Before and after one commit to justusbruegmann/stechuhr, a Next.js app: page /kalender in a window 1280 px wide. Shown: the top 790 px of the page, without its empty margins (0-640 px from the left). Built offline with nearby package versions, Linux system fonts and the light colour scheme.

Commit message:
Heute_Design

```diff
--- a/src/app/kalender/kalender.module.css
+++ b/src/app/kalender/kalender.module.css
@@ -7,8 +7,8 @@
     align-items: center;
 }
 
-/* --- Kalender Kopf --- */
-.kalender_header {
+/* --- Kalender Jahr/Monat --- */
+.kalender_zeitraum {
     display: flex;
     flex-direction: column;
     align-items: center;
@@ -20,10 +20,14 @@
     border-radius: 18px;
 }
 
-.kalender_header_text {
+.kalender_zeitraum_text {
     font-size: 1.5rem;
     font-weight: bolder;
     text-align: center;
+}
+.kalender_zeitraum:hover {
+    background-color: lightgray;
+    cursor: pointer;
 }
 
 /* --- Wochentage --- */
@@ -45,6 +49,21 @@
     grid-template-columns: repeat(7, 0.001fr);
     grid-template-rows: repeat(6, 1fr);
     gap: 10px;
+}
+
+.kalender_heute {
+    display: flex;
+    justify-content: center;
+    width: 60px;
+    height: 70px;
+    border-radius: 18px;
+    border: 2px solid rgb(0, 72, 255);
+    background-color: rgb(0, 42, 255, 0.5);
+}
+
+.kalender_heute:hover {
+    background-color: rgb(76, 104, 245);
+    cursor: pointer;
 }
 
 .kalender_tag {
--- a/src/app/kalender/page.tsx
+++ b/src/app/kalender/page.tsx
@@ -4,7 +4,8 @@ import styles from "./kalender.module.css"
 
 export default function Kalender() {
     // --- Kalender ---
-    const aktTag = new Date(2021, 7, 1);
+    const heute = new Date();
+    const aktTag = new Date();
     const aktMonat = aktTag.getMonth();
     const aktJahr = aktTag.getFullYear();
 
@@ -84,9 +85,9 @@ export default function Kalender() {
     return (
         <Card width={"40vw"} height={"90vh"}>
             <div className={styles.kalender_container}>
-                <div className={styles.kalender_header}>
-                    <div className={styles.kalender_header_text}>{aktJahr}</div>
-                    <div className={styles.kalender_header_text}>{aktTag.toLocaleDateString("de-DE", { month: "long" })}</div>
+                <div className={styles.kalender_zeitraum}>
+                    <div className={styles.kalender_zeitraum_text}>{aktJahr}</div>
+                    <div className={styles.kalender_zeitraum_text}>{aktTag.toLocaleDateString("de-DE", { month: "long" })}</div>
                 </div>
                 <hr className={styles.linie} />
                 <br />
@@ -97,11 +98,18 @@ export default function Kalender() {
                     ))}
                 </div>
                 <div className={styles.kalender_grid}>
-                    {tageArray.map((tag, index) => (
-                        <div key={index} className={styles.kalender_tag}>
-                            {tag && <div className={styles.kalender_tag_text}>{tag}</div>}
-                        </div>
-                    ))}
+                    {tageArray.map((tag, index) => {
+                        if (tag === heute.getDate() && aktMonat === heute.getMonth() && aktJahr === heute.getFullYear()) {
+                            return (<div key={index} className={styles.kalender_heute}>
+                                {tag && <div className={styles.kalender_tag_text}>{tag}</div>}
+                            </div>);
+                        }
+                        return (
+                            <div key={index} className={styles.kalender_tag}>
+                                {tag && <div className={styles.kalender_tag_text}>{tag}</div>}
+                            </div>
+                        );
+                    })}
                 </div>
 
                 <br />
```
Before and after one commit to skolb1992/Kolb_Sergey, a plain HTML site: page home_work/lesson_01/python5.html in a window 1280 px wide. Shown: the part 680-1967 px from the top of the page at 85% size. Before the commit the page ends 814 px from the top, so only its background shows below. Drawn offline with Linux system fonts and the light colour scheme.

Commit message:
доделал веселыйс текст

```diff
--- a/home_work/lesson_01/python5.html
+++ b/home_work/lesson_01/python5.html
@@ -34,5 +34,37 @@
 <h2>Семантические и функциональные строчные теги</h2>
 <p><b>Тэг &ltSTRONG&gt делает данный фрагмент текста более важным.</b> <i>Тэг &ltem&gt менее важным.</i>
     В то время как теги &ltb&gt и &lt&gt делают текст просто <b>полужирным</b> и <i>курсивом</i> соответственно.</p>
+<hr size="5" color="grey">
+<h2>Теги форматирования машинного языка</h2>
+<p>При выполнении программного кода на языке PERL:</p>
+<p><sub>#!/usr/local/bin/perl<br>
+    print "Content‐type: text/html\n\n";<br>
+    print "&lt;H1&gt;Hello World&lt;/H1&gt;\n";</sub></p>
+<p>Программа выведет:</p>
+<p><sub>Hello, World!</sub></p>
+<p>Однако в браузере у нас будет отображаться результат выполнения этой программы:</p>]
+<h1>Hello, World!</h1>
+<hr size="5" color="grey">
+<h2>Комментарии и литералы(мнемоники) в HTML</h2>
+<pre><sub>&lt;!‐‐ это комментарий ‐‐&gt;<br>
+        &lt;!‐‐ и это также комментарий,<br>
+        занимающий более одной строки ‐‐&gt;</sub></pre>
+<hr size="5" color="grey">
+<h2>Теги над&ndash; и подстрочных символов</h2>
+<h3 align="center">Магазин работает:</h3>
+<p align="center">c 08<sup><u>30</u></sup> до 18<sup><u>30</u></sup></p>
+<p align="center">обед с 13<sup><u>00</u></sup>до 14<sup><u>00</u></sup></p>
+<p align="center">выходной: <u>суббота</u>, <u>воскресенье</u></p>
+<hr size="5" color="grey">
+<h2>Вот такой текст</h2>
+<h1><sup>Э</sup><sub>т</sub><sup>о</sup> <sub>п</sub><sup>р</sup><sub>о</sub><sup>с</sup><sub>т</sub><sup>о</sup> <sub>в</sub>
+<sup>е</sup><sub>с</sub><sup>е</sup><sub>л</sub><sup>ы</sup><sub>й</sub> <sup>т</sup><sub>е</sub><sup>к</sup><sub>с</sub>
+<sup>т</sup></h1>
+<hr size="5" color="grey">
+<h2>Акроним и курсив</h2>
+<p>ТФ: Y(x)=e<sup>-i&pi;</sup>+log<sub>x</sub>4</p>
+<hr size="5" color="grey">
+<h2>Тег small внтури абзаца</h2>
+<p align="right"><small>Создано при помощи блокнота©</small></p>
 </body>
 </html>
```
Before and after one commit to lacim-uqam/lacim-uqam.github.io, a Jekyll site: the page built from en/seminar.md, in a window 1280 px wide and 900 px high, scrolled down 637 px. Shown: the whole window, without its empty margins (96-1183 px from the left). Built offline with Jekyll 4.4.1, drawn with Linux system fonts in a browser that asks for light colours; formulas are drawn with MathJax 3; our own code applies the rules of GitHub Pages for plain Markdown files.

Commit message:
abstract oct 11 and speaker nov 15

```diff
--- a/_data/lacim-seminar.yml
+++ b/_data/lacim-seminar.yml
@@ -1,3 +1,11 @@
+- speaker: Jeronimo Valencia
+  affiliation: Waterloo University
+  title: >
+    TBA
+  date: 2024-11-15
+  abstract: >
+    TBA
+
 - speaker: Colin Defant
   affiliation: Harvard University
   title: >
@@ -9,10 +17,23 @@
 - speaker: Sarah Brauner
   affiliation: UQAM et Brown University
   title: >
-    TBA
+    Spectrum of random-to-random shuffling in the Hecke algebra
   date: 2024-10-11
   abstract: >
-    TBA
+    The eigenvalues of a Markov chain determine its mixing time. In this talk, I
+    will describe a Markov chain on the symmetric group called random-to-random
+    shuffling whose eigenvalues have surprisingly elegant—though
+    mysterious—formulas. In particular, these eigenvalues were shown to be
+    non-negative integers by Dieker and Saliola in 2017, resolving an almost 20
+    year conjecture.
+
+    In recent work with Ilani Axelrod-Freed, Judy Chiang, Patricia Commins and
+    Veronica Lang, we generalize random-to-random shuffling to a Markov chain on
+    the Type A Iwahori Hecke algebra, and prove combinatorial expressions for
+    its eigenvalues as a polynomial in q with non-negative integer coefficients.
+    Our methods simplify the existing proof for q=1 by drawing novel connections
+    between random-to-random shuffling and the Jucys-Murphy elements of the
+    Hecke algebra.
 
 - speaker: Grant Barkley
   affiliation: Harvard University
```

-------------------------

* WORK INSTRUCTION:
In the listing, find all lines with the string "aktTag" and copy them.

* THE COMPLETED TASK:
-    const aktTag = new Date(2021, 7, 1);
+    const aktTag = new Date();
     const aktMonat = aktTag.getMonth();
     const aktJahr = aktTag.getFullYear();
-                    <div className={styles.kalender_header_text}>{aktTag.toLocaleDateString("de-DE", { month: "long" })}</div>
+                    <div className={styles.kalender_zeitraum_text}>{aktTag.toLocaleDateString("de-DE", { month: "long" })}</div>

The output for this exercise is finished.